• _Revision comparison data_
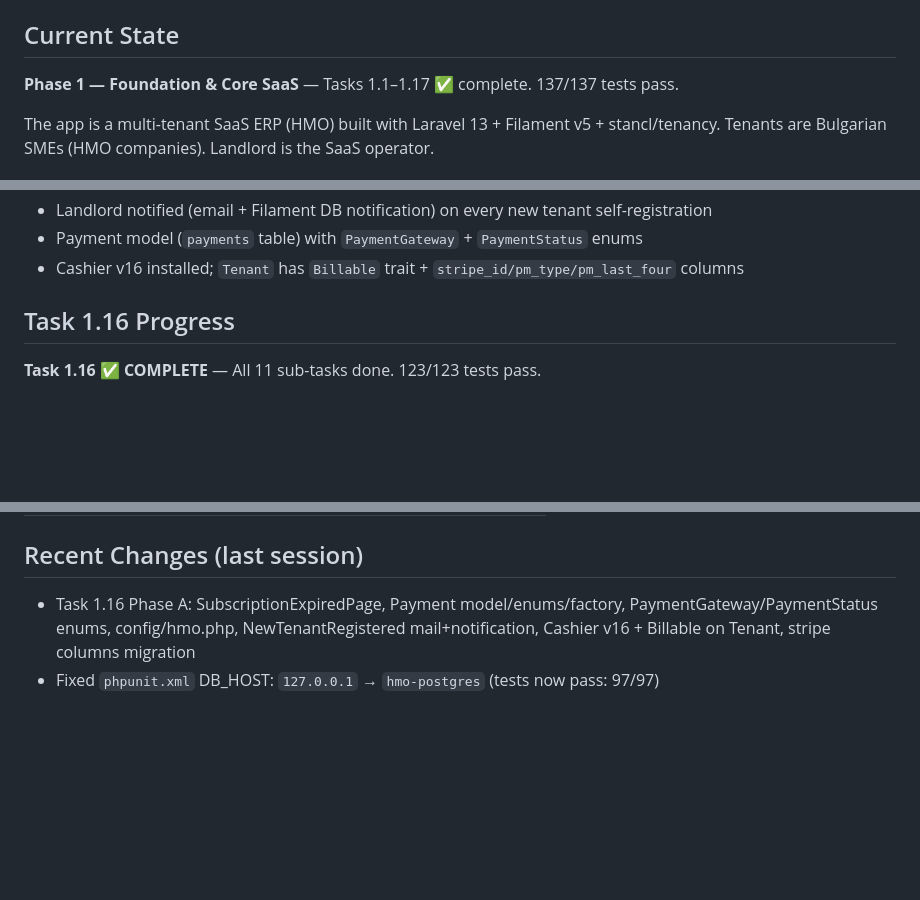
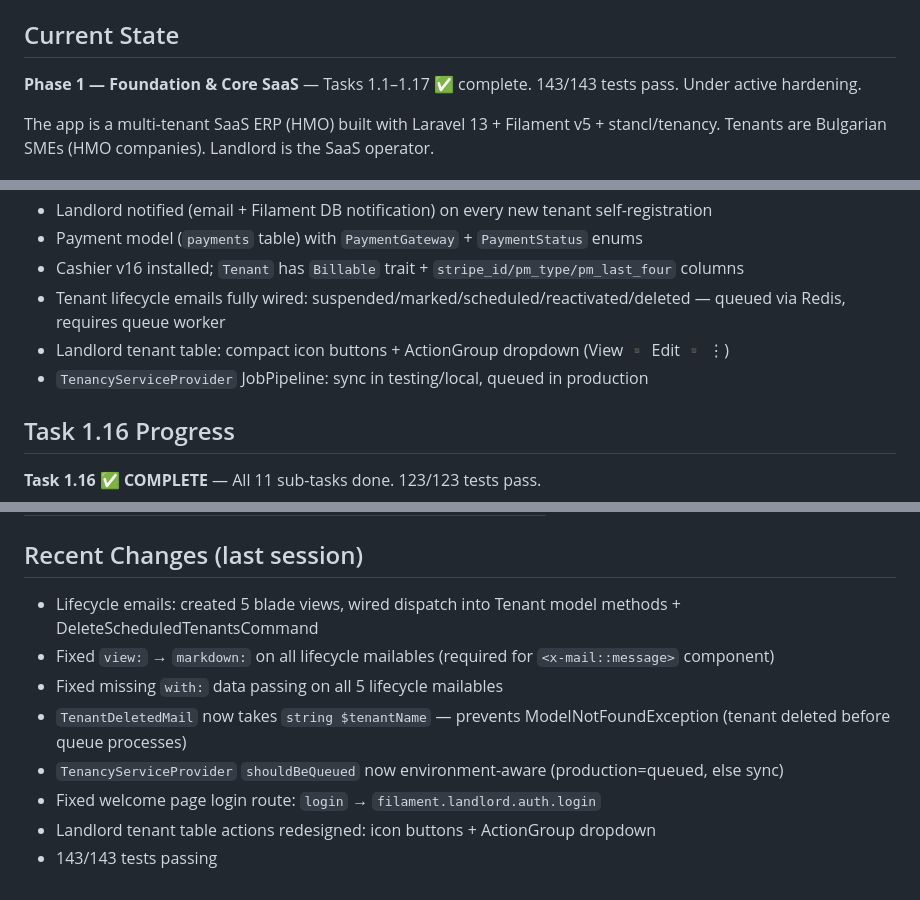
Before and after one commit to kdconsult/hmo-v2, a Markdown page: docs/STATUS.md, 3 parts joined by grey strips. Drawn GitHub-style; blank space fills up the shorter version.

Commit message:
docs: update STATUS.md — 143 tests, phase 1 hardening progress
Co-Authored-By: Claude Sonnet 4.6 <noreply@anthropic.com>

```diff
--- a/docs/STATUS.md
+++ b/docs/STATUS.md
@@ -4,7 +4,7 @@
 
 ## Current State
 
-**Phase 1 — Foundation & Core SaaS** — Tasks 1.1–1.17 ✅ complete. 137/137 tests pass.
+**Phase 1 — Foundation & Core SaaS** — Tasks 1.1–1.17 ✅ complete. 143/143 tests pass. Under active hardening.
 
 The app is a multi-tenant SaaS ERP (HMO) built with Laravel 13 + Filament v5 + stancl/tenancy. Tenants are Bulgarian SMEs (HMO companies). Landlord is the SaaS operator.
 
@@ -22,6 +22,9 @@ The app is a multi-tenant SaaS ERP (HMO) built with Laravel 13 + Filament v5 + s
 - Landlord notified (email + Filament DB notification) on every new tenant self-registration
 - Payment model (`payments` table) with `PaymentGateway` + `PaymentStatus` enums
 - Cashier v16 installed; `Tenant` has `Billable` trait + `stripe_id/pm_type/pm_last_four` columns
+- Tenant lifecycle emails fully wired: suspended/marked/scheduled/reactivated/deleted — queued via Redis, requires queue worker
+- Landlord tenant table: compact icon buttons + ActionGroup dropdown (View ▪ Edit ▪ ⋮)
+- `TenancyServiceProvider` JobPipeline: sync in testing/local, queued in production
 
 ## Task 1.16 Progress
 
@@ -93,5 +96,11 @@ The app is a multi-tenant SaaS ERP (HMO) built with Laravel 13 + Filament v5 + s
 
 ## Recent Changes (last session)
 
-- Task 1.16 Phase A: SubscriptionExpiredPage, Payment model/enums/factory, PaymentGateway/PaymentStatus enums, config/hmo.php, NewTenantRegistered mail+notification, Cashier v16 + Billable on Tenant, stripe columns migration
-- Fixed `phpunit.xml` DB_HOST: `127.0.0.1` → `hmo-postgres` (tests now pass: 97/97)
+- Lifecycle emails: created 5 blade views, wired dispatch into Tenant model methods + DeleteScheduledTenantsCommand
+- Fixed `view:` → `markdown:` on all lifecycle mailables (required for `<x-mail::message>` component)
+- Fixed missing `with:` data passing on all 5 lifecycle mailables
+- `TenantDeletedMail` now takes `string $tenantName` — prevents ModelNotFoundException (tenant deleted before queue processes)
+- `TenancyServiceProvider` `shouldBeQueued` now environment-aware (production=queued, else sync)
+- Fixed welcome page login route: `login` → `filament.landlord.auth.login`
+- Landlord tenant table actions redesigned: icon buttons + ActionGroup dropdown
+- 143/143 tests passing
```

• _WHAT IS BEING ASKED_
Using the data above, copy each line that contains "SaaS".

• _ANSWER TO THE EXERCISE_
-**Phase 1 — Foundation & Core SaaS** — Tasks 1.1–1.17 ✅ complete. 137/137 tests pass.
+**Phase 1 — Foundation & Core SaaS** — Tasks 1.1–1.17 ✅ complete. 143/143 tests pass. Under active hardening.
 The app is a multi-tenant SaaS ERP (HMO) built with Laravel 13 + Filament v5 + stancl/tenancy. Tenants are Bulgarian SMEs (HMO companies). Landlord is the SaaS operator.
@@ -22,6 +22,9 @@ The app is a multi-tenant SaaS ERP (HMO) built with Laravel 13 + Filament v5 + s
@@ -93,5 +96,11 @@ The app is a multi-tenant SaaS ERP (HMO) built with Laravel 13 + Filament v5 + s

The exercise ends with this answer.